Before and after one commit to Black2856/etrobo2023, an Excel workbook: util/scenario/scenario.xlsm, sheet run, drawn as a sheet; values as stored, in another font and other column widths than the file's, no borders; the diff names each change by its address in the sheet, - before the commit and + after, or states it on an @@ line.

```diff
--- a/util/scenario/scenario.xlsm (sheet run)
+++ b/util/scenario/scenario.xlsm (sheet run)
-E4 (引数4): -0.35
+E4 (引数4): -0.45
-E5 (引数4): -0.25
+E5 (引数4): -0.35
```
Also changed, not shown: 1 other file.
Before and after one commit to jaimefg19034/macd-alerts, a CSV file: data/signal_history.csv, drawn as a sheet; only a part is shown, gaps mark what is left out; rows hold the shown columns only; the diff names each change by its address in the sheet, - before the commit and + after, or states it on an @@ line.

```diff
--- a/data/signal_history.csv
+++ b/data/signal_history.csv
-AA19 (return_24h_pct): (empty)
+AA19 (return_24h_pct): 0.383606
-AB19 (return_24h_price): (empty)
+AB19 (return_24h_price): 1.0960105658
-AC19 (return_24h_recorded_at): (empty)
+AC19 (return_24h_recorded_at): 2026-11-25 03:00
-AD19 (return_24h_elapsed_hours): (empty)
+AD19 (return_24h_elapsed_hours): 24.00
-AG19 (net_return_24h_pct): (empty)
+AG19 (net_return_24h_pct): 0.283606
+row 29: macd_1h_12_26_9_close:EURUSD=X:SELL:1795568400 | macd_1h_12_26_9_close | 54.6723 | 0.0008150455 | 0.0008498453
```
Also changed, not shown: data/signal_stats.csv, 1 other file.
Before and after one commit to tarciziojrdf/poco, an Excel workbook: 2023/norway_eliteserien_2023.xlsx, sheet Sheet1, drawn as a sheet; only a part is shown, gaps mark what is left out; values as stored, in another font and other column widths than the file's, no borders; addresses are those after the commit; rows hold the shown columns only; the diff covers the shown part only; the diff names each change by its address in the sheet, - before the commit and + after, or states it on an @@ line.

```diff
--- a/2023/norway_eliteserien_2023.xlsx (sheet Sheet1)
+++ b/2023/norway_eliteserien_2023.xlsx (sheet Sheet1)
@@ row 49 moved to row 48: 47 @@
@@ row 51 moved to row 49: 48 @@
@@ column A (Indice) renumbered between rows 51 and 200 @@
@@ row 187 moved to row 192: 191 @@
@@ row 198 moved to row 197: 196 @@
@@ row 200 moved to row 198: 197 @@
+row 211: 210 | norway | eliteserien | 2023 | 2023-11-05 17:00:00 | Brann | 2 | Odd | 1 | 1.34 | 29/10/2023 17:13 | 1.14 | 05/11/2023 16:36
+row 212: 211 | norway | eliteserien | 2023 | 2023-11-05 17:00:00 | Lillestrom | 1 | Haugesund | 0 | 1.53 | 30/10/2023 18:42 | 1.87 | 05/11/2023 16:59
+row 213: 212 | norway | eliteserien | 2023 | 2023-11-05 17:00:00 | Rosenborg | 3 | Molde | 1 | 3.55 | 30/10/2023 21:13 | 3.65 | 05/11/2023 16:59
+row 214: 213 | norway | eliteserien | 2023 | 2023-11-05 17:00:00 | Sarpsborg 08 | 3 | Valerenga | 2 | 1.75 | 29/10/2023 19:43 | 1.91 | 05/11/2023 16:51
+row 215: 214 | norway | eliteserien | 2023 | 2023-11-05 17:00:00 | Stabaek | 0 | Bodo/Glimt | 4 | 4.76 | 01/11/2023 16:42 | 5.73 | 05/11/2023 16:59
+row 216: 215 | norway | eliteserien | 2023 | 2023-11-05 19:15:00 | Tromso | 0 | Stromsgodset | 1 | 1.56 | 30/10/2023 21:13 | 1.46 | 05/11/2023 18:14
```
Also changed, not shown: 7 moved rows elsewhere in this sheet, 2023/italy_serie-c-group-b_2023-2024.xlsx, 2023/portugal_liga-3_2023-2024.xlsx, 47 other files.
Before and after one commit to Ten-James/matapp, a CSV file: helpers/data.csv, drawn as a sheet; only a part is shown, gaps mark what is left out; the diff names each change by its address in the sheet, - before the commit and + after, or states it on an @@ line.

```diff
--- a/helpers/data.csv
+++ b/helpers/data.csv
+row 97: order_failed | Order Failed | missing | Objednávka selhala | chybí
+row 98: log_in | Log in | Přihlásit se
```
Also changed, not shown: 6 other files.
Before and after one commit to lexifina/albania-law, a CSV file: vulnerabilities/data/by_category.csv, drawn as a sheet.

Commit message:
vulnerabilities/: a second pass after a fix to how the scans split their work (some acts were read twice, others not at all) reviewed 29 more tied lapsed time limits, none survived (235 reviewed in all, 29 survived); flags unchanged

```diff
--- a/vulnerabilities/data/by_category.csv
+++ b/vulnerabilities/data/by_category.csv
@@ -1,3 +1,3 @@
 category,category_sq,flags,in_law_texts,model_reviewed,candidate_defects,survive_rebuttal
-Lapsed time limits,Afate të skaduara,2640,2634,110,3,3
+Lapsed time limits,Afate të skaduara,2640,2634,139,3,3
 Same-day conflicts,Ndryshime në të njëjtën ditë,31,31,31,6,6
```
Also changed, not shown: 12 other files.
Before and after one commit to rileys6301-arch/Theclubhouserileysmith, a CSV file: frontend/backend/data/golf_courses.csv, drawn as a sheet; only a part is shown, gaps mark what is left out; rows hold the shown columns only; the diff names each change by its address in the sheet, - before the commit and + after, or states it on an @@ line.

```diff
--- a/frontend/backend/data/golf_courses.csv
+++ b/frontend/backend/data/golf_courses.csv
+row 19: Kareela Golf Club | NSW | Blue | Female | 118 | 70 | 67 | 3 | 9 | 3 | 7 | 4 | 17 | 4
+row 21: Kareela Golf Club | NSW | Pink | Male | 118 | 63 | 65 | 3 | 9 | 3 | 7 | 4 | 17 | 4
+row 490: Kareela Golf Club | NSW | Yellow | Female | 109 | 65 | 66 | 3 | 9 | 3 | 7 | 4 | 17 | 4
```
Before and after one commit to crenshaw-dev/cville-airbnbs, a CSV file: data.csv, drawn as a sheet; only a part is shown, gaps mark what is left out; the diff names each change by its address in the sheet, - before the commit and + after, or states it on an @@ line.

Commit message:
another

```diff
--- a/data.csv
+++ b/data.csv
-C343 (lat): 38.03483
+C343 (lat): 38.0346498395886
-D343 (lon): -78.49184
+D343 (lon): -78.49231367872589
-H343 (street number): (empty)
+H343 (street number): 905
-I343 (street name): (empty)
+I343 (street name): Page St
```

Problem to solve - When the line containing "Also changed, not shown: 1 other file." is reached, include it and stop. Until then, output each line of the entries exactly as given, starting from the first.

Solution to this task -
Before and after one commit to Black2856/etrobo2023, an Excel workbook: util/scenario/scenario.xlsm, sheet run, drawn as a sheet; values as stored, in another font and other column widths than the file's, no borders; the diff names each change by its address in the sheet, - before the commit and + after, or states it on an @@ line.

```diff
--- a/util/scenario/scenario.xlsm (sheet run)
+++ b/util/scenario/scenario.xlsm (sheet run)
-E4 (引数4): -0.35
+E4 (引数4): -0.45
-E5 (引数4): -0.25
+E5 (引数4): -0.35
```
Also changed, not shown: 1 other file.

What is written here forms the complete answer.